In the following examples we will assume that the smallest division on the main scale is 1mm so the divisions on the Vernier scale are 0·9mm each. The position of the zero of the Vernier scale tells us the number of cm and mm in our measurement. For example, in figure 2, the reading is a little over 1·2cm.
To find a more precise reading, consider figure 3 (which is a magnified view of part of figure 2).

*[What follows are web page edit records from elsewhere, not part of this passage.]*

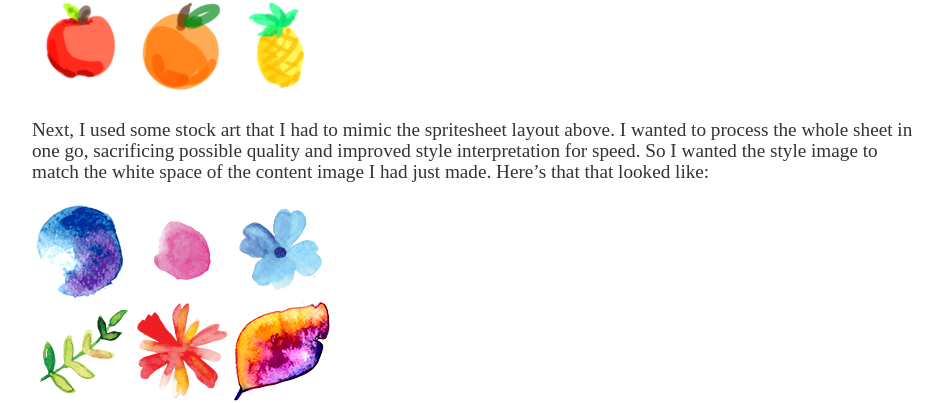
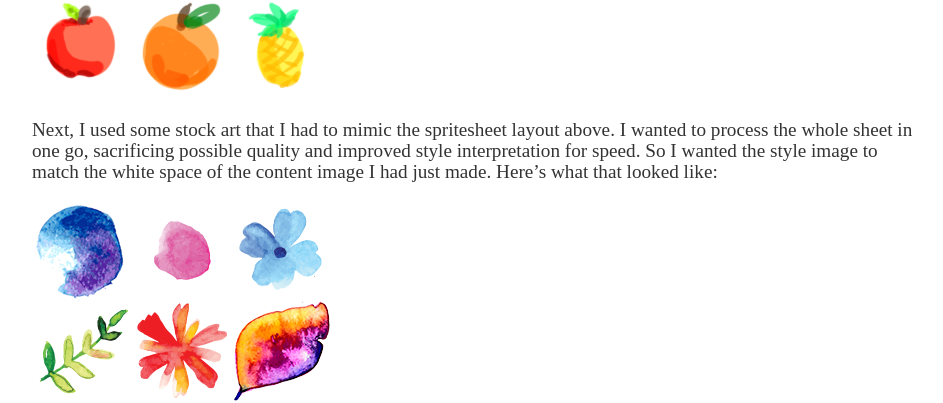
Before and after one commit to katieamazing/katieamazing.github.io, a Jekyll site: the page built from _posts/2016-12-15-art-generation-style-transfer.md, in a window 1280 px wide and 900 px high, scrolled down 948 px. Shown: the part 141-544 px from the top of the window, without its empty margins (160-1103 px from the left). Built offline with Jekyll 4.4.1, drawn with Linux system fonts in a browser that asks for light colours; some of the changed text lies outside the part shown.

Commit message:
Update 2016-12-15-art-generation-style-transfer.md

```diff
--- a/_posts/2016-12-15-art-generation-style-transfer.md
+++ b/_posts/2016-12-15-art-generation-style-transfer.md
@@ -12,7 +12,7 @@
 
 ![my original sprites, hand drawn](https://raw.githubusercontent.com/katieamazing/katieamazing.github.io/master/games/LD37/my_sprites.png)
 
-Next, I used some stock art that I had to mimic the spritesheet layout above. I wanted to process the whole sheet in one go, sacrificing possible quality and improved style interpretation for speed. So I wanted the style image to match the white space of the content image I had just made. Here's that that looked like:
+Next, I used some stock art that I had to mimic the spritesheet layout above. I wanted to process the whole sheet in one go, sacrificing possible quality and improved style interpretation for speed. So I wanted the style image to match the white space of the content image I had just made. Here's what that looked like:
 
 ![stock art "spritesheet" for style transfer](https://raw.githubusercontent.com/katieamazing/katieamazing.github.io/master/games/LD37/stock_sprites.png)
 
```
Also changed, not shown: other parts of _posts/2016-12-15-art-generation-style-transfer.md (+2 -0 lines).
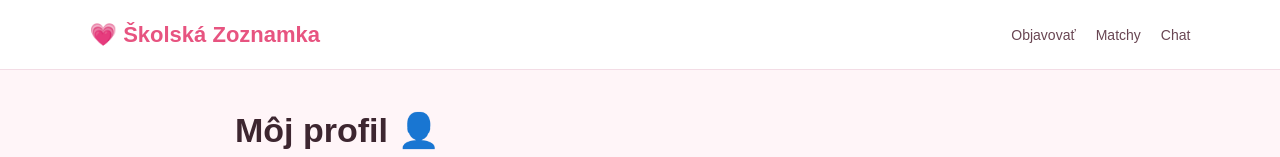
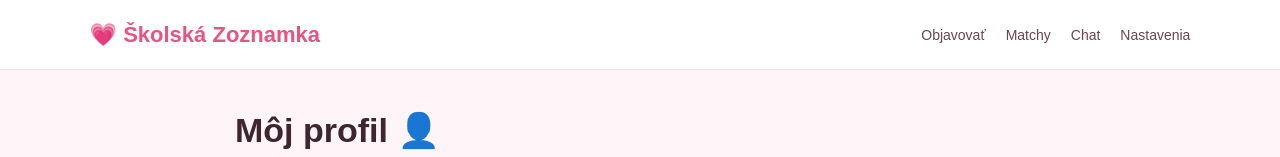
Before and after one commit to DenisSVK/skolska-zoznamka, a plain HTML site: page profile.html in a window 1280 px wide. Shown: the top 157 px of the page. Drawn offline with Linux system fonts and the light colour scheme.

Commit message:
Update profile.html

```diff
--- a/profile.html
+++ b/profile.html
@@ -172,6 +172,7 @@
         <a href="discover.html">Objavovať</a>
         <a href="matches.html">Matchy</a>
         <a href="chat.html">Chat</a>
+        <a href="settings.html">Nastavenia</a>
     </div>
 
 </nav>
```
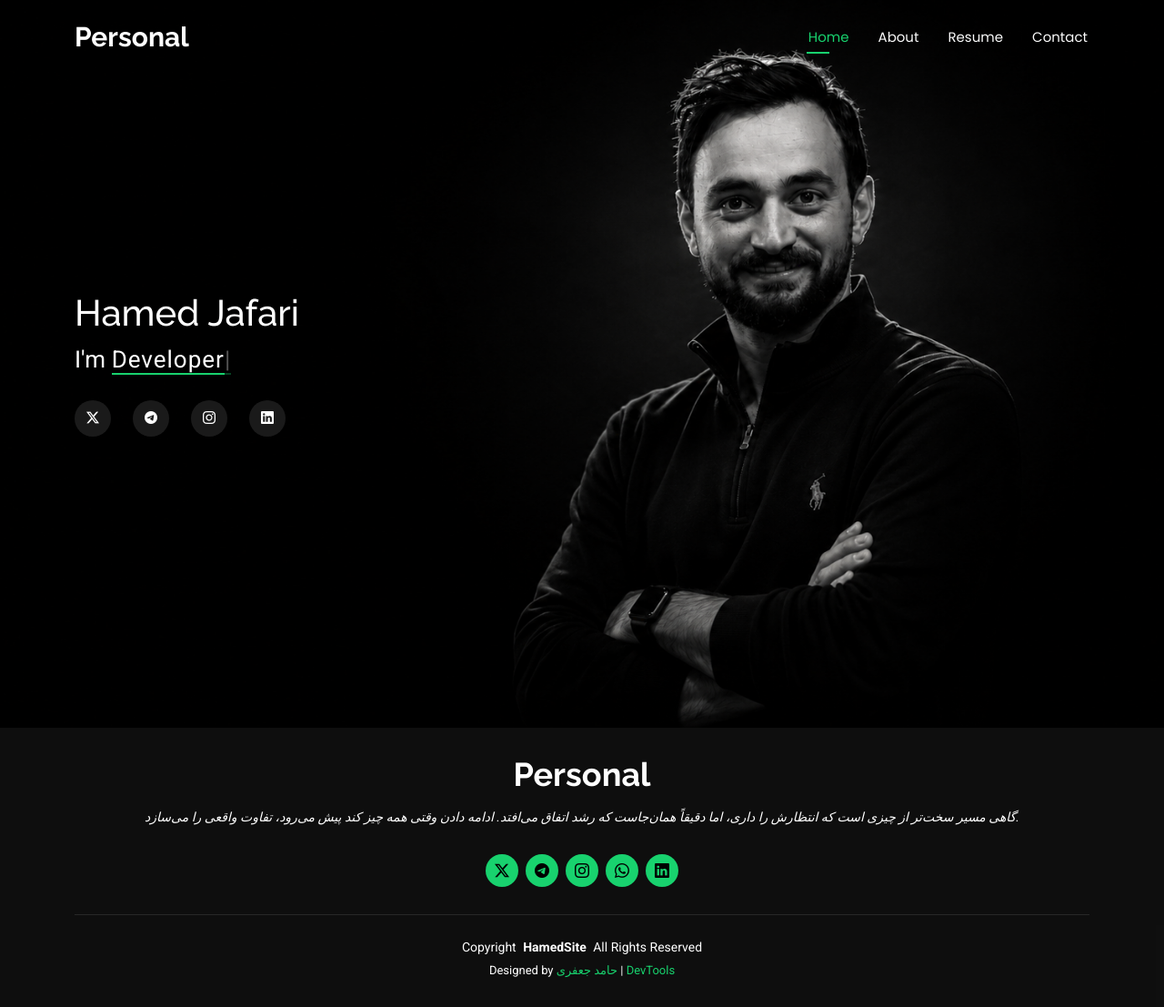
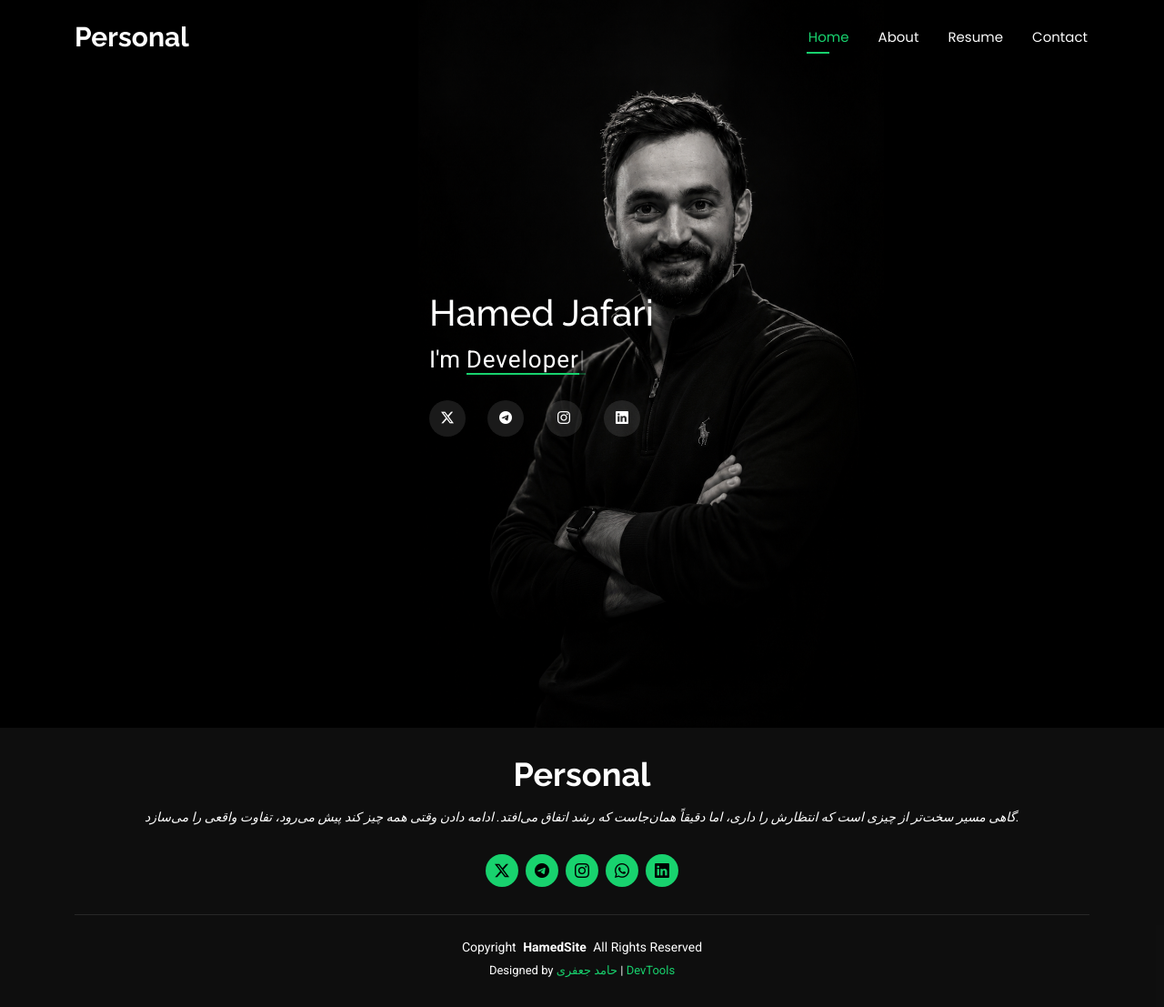
Before and after one commit to hjafari871-cell/hamedsite, a Django app: page / in a window 1280 px wide. Shown: the whole page at 91% size. Run offline with Django 5.2, Linux system fonts and the light colour scheme; some libraries are stand-ins or nearby versions.

Commit message:
fix image

```diff
--- a/statics/css/main.css
+++ b/statics/css/main.css
@@ -685,13 +685,14 @@ section,
 # Hero Section
 --------------------------------------------------------------*/
 .hero {
-  width: 100%;
+  width: 40%;
   min-height: 100vh;
   position: relative;
   padding: 80px 0;
   display: flex;
   align-items: center;
   justify-content: center;
+  left: 460px;
 }
 
 .hero img {
--- a/templates/website/index.html
+++ b/templates/website/index.html
@@ -7,7 +7,7 @@
   <!-- Hero Section -->
   <section id="hero" class="hero section dark-background">
 
-    <img src="{% static 'img/hero-bg.png' %}" alt="" data-aos="fade-in">
+    <img src="{% static 'img/hero-bgg.png' %}" alt="" data-aos="fade-in">
 
     <div class="container" data-aos="zoom-out" data-aos-delay="100">
       <h1>Hamed Jafari</h1>
```
Also changed, not shown: statics/img/hero-bg.jpg (deleted), statics/img/hero-bgg.png (added).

We are, in effect, trying to find the distance, x. To find x, find the mark on the Vernier scale which most nearly coincides with a mark on the main scale. In figure 3 it is obviously the third mark. Now, it is clear that ............x = d  d’ Remembering that each division on the main scale is 1mm and that each division on the Vernier scale is 0·9mm, we have: x = 3mm  3(0·9)mm = 3(0·1)mm Therefore, the reading in the example is: 1·23cm Similarly, if it had been, for example, the seventh mark on the Vernier scale which had been exactly opposite a mark on the main scale, the reading would be: 1·27cm Hence, the level of precision of an instrument which has a Vernier scale depends on the difference between the size of the smallest division on the main scale and the size of the smallest division on the Vernier scale. In the example above, this difference is 0·1mm so measurements made using this instrument should be stated as: reading ±0·1mm. Another instrument might have a scale like the one shown in figure 4.
Therefore, the precision is: 1mm  (49/50)mm = (1/50)mm = 0·02mm. Results of measurements made using this instrument should therefore be stated as: reading ±0·02mm. This principle is used in the Vernier calliper shown below.
The diagrams below illustrate how to use a Vernier calliper to measure: A. the internal
diameter of a hollow cylinder